I did, however, just read a really good (and short!) book called The Alchemist, by Paulo Coelho. If I had the book on me right now, I’d write about it. (Although I am at work, so maybe I shouldn’t be saying that…). It was a wonderful story about how everyone has their own ‘Personal Legend’ that is intended for them to carry out, and while most people know theirs, they do not seek it out and instead settle for a stable, boring, socially respectable life. It was a great book for me to read because when I think about my future, I do tend to struggle- should I go for the already established (possibly high paying) yet potentially not as exciting job, or should I set out on my own and try to establish something just for me based on what I think is important (a path that wouldn’t pay..)? In The Alchemist, the main character found that when you set out to fulfill your Personal Legend, the world will help you on your path- because what you are doing is what you are supposed to be doing. The book had a lot of very religious elements, which I liked. It was also written in a beautiful, simple style. A perfect book for the metro! 

Huh, looks like I just wrote about it without meaning to! I’ll continue my little housekeeping bit in another post…


Lydia and the Annual Re-read

Harry Potter is a great series. Yes. Yes it is. It may not be brilliantly written, but it’s imaginative, funny and it has a lot of depth.

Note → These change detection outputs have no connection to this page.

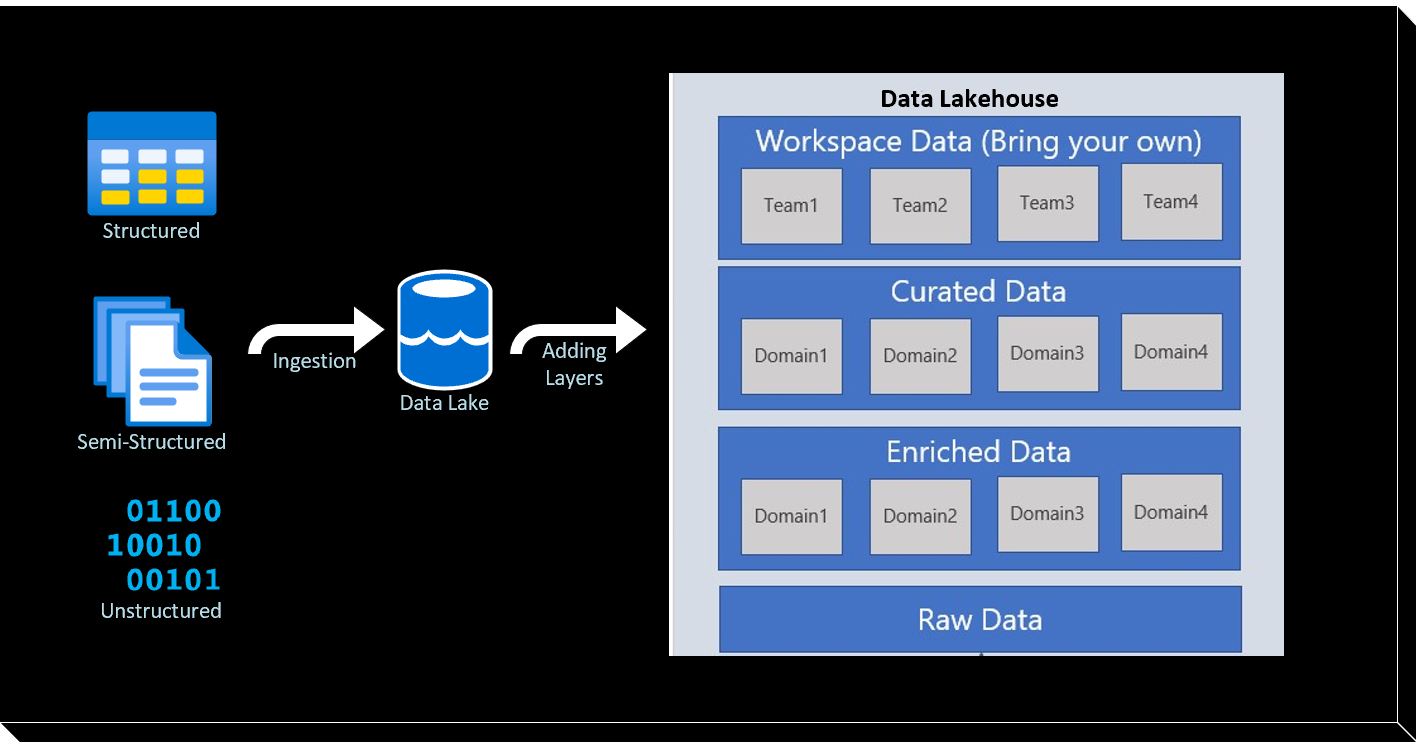
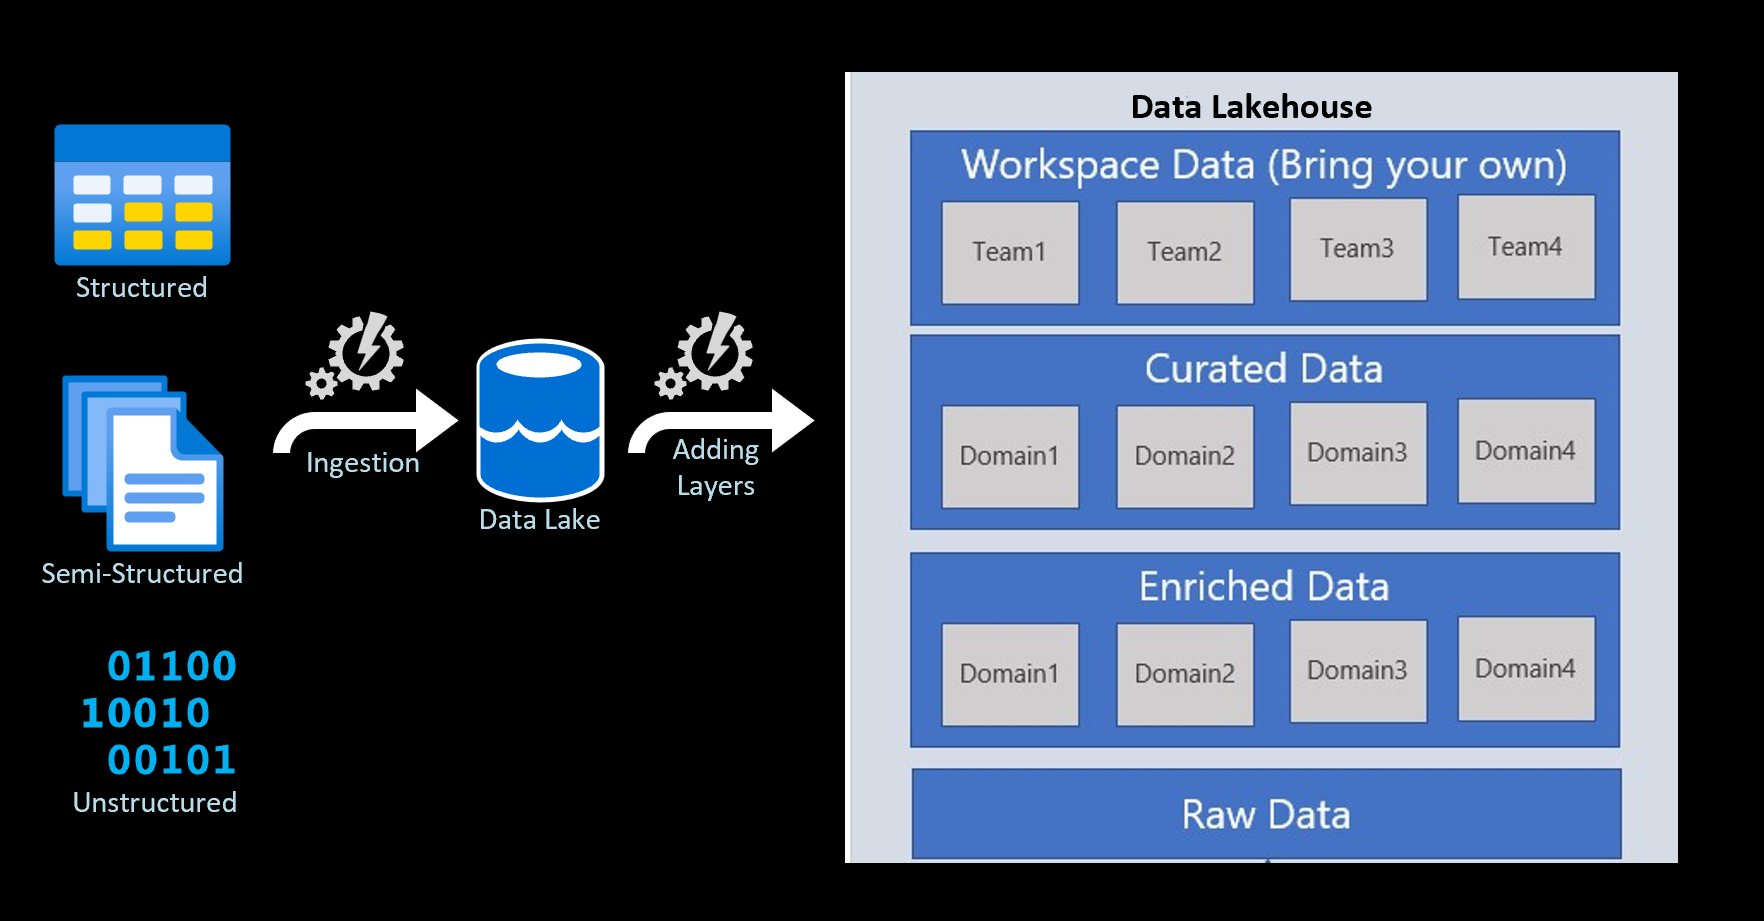
Updating DataLakes

diff --git a/content/DataAnalytics/splitofdata2.md b/content/DataAnalytics/splitofdata2.md
@@ -31,6 +31,8 @@ Typically this transformation uses an **ELT (extract-load-transform)** pipeline,
 
 Data Lake does not enforce schema and there can be multiple layers of same data stored which could cause inconsistencies, orphan data or isolated data. Purging becomes an essential component which you should plan when going for a Data Lake Architecture. A data lakehouse is a new, open data management architecture that combines the flexibility, cost-efficiency, and scale of data lakes with the data management and ACID transactions of data warehouses. Data passes through multiple layers of validations and transformations before being stored in a layout optimized for efficient analytics.
 
+    ![LakeToLakehouse](/images/DataLaketoLakehouse.png)
+
 When deciding the number of storage accounts you want to create, the following considerations are helpful in deciding the number of storage accounts you want to provision.
 
 * A single storage account gives you the ability to manage a single set of control plane management operations such as RBACs, firewall settings, data lifecycle management policies for all the data in your storage account, while allowing you to organize your data using containers, files and folders on the storage account. If you want to optimize for ease of management, specially if you adopt a centralized data lake strategy, this would be a good model to consider.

I’ve decided that the Half-Blood Prince (6) is my favorite. Horcruxes! Voldermort! Pensives! Woo!

…We’ll be back to our regularly scheduled slightly-academic-or-at-least-better-than-this-entry entries as soon as my head gets out of Harry Potter Land and lands back in the real world. Give it a few days.


The Bluest Eye

Today I read The Bluest Eye, by Toni Morrison.

What was the secret? What did we lack? Why was it important? And so what? Guileless and without vanity, we were still in love with ourselves then. We felt comfortable in our skins, enjoyed the news that our senses released to us, admired our dirt, cultivated our scars, and could not comprehend this unworthiness. Jealousy we understood and thought natural- a desireto have what somebody else had; but envy was a strange, new feeling for us. And all the time we knew that Maureen Peal was not the Enemy and not worthy of such intense hatred. The Thing to fear was the Thing that made her beautiful, and not us. (Pg 74)

This was a book about “racial self-loathing” and “how one learns that.” (Quote from Toni Morrison’s afterward). That’s something that white privilege prevents me from understanding truthfully, though I do hope and try to be an ally in solidarity. This book was sad and beautiful. The way I see it, negative body image is a powerfully harmful force that we inflict upon ourselves willingly, and this book showed me that it’s a far more destructive, lively and complicated force than I ever imagined, like a mass of poisonous and beating flesh inside of ourselves that we take care of. The Bluest Eye really sought to find these complications, and more importantly, find the humanity that nourishes them.

In equating physical beauty with virtue, she stripped her mind, bound it, and collected self contempt by the heap. (Pg. 122)

Read this book.